Anne: Yeah, I have to say, when I quit my full-time job, I said well, let me just go into voiceover, it was the most motivating thing, because I went from money coming in that was dependable to like no money. And that alone motivated the heck out of me to go ahead and make some money. Because I was starting to feel, I need to contribute. I need to contribute to the household here, and I know I can do this. I think it’s just that leap of faith we talk about, that you give it up and say that “yep, you know what? I’m going to manifest, things are going to happen and we’re going to move forward and try to think positively.”

Liz: Where does that start from, Anne? That starts from a belief in self. And you absolutely have to have a belief in self. Because Anne, you would not have quit that job if you did not have a belief in self. The reality is is that you knew that you could do it. I want to say this to you again. You knew that you could do it.

Anne: Deep down, deep down.

Liz: And that is the difference between you and somebody that, and there is nothing wrong with, but stays in their 8 to 5 or whatever job, working for someone else.
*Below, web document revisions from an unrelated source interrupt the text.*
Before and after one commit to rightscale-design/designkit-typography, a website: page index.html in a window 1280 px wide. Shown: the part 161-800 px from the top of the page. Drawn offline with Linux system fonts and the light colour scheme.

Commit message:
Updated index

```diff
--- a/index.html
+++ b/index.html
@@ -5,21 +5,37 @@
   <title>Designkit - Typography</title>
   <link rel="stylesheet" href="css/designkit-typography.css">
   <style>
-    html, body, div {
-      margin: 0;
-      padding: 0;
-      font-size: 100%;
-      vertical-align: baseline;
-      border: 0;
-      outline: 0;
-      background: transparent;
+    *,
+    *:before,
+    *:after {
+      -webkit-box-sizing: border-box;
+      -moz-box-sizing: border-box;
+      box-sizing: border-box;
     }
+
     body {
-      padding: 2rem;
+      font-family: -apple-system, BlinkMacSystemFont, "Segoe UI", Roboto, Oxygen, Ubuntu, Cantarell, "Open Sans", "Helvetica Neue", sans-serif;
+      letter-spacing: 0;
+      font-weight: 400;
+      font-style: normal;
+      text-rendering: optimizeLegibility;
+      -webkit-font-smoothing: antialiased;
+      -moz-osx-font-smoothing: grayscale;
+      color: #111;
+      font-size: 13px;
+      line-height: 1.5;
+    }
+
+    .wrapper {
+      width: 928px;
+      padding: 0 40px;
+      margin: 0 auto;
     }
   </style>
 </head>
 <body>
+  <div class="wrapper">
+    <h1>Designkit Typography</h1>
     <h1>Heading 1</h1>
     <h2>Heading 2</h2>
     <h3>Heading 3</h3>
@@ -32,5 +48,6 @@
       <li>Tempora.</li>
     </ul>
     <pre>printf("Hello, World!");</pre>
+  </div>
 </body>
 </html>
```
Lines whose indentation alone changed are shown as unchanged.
That’s fine. They don’t have the desire to do it, and it’s not a money driven thing. and that’s ok.

Anne: It’s ok. Not everybody’s meant to be an entrepreneur. You know, it’s true. It’s ok if you’re not. I think it’s awfully cool if you try. If you have got the desire and that you try, I think that’s awesome. I think it says a lot. If you learn enough about yourself that maybe you say it isn’t for me, I truly believe that that happens to people. And I think that’s ok, because it’s a journey.

Liz: Truly as a human being, your goal is to seek your joy. Right? And for an entrepreneur, it is, I mean at least for me, your goal is to seek your joy, to find your joy with whatever steps you are taking in front of yourself the next day. But if your joy is to do the work that is passionate for you, and you seek that passionate work, then you’re